Problem requirements:
The response has to be every entry, printed word for word.

Entries supplied:
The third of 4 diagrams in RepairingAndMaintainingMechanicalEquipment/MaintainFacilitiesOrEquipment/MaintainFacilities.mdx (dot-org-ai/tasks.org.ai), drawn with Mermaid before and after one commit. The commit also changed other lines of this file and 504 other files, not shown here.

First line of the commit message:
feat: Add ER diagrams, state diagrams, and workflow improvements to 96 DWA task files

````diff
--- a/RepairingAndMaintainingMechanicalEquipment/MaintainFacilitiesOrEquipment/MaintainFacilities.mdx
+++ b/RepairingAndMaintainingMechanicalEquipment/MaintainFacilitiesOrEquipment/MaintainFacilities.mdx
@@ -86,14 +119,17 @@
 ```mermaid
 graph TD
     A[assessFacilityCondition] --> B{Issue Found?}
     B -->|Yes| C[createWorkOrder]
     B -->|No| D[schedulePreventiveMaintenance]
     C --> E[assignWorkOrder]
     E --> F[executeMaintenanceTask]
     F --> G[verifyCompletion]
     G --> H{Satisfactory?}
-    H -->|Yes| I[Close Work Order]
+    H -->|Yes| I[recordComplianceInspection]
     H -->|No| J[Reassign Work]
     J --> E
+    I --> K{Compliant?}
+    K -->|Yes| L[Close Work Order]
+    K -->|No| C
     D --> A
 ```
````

Result of the exercise:
The third of 4 diagrams in RepairingAndMaintainingMechanicalEquipment/MaintainFacilitiesOrEquipment/MaintainFacilities.mdx (dot-org-ai/tasks.org.ai), drawn with Mermaid before and after one commit. The commit also changed other lines of this file and 504 other files, not shown here.

First line of the commit message:
feat: Add ER diagrams, state diagrams, and workflow improvements to 96 DWA task files

````diff
--- a/RepairingAndMaintainingMechanicalEquipment/MaintainFacilitiesOrEquipment/MaintainFacilities.mdx
+++ b/RepairingAndMaintainingMechanicalEquipment/MaintainFacilitiesOrEquipment/MaintainFacilities.mdx
@@ -86,14 +119,17 @@
 ```mermaid
 graph TD
     A[assessFacilityCondition] --> B{Issue Found?}
     B -->|Yes| C[createWorkOrder]
     B -->|No| D[schedulePreventiveMaintenance]
     C --> E[assignWorkOrder]
     E --> F[executeMaintenanceTask]
     F --> G[verifyCompletion]
     G --> H{Satisfactory?}
-    H -->|Yes| I[Close Work Order]
+    H -->|Yes| I[recordComplianceInspection]
     H -->|No| J[Reassign Work]
     J --> E
+    I --> K{Compliant?}
+    K -->|Yes| L[Close Work Order]
+    K -->|No| C
     D --> A
 ```
````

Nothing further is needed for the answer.